Victoria International Container Terminals is the latest Australian terminal operator to be dragged into conflict with the Maritime Union of Australia. The MUA cites failure to reach an Enterprise Agreement as the cause but is this the whole story?


The MUA has initiated its action against VICT together with two other unions representing employees at VICT – the Australian Maritime Officers Union and the Electrical Trades Union – but as the Container Transport Alliance notes by comparison to the MUA these two unions have been relatively quiet

Why attempt to implement industrial action now when supply chains are stretched and generally under pressure due to the Pandemic? Are the stated reasons for industrial action now and in the recent past only part of the story? Is the bigger story the back story?

These are two key questions to ask against a background of what seems to be continual work stoppages and other actions initiated by the Maritime Union of Australia (MUA) in Australia’s number one containerport, the port of Melbourne.

Ironically, the latest MUA dispute in Melbourne – against Victoria International Container Terminals (VICT), a fully automated terminal and ICTSI Group company – was initiated in early February just a few days before DP World announced that it had successfully concluded negotiations with the MUA for four new Enterprise Agreements for its terminals in Melbourne, Sydney, Brisbane and Fremantle. Settling this latter dispute was, however, by no means straightforward as the time taken to reach an agreement underlines; around two and a half years!


With the round of industrial actions, including stoppages, the MUA implemented in Melbourne in the latter half of 2020, directed against terminal operators DP World and Patrick, the union came in for significant criticism over the staging of stoppages, in particular when supply chains were under pressure as a result of the Pandemic. It was widely seen as an opportunistic move designed to capitalise on an already difficult situation. The same feelings prevail with the latest union action, albeit that the MUA has attempted to avoid the ‘landmines’ it trod on previously.

The MUA has announced that that any containers carrying medicines, medical supplies or urgent medical equipment will be exempt from the dispute coverage. Similarly, it has declared that refrigerated containers will be exempt ensuring foodstuffs, perishable goods and agricultural exports were not negatively impacted.

How this will work in practice, is the focus of some scepticism. It has, however, not, at the time of writing, been put to the test with the Fair Work Commission suspending the action early on as a result of submissions made by VICT highlighting the risk of economic harm and other serious negative impacts.

A mid-March hearing has been scheduled and up until this time no industrial action will be undertaken.
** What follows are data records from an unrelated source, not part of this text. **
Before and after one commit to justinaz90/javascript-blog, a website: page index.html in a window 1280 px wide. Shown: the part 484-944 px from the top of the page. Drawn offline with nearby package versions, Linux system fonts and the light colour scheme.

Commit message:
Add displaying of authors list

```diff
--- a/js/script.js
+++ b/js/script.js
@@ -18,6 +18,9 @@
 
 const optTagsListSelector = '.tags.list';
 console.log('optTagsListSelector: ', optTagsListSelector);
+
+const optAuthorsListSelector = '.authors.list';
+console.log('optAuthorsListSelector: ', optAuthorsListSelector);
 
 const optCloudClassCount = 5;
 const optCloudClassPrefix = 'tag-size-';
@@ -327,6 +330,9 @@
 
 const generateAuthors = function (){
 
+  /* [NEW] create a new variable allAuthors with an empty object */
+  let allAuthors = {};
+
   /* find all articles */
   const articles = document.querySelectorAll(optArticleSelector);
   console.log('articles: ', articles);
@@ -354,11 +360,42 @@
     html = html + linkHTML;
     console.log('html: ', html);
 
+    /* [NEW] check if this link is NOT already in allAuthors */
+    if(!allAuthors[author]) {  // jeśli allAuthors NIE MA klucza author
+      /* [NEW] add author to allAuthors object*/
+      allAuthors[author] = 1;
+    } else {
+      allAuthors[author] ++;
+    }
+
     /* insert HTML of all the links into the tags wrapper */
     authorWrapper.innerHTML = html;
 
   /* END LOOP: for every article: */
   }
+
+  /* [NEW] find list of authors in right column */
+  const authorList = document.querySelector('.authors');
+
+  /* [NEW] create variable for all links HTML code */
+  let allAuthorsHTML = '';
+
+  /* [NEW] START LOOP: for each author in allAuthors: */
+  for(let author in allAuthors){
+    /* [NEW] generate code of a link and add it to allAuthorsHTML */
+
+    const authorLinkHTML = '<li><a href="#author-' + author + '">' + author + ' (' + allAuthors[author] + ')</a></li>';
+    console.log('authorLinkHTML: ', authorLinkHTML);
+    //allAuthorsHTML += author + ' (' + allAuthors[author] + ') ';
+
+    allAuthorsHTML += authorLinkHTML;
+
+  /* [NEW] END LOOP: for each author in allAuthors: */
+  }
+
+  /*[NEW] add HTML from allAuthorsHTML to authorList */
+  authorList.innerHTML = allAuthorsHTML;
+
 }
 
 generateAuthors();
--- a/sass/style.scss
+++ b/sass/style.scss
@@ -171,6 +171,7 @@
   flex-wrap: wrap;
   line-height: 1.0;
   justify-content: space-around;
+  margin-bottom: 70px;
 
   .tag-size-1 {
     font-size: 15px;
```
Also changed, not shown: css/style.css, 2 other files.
The Victorian Transport Association is one prominent body that believes the MUA action in conjunction with VICT is a calculated one and as such labels it fundamentally “opportunistic and irresponsible.” Equally critical, the shipowner industry body Shipping Australia identifies the MUA statements on cargo exemptions as cynical PR.


The official line from the MUA is that all the recent disputes are focused on Enterprise Agreements – and they are, but this is not to say that there are no other wider objectives. The first point to factor in is that the MUA is a very left leaning organisation – entities that at one time or another have given support to the MUA include the Socialist Alliance, Solidarity, Socialist Alternative and the Communist Party of Australia as well as the Australian Labour Party and the Greens.

This strong political colouring is an influential driver in the union’s engagement with employers and it is fair to say it is a divisive factor. It also goes some way to explaining the MUA’s resistance to change or as some put it, “unwillingness to move with the times.” With Australian port sector employer’ negotiations the MUA has repeatedly resisted change to the extent that it can even attempt to wind the clock back.

Tim Vancampen, CEO, VICT, as part of a written statement formulated in response to the MUA action, highlights the MUA demands as unviable, the proposed strike action as certain to damage the economy and the demands overall a serious attempt to steer the waterfront back into the past.

He underlines that “…by ignoring the efficiencies of automation and hobbling VICT with outdated ways of working and inapplicable wages and benefits,” it effectively signals a return to the ‘old ways’.

Tellingly, he adds: “As the first automated terminal in Australia we never expected to be popular with traditional waterside unions but we couldn’t have anticipated such unrealistic demands. We’ve been in negotiations for months however the MUA is unwilling to consider reasonable differences in VICT’s operation.”

The MUA consistently fields an aggressive approach and one where history shows reaching a conclusion on Enterprise Agreements is invariably a torturous business typically commencing with unrealistic demands and highly likely to involve industrial action.

It has to be said that this conflict based approach seems more appropriate for the 19th Century than today’s world especially in the midst of a Pandemic!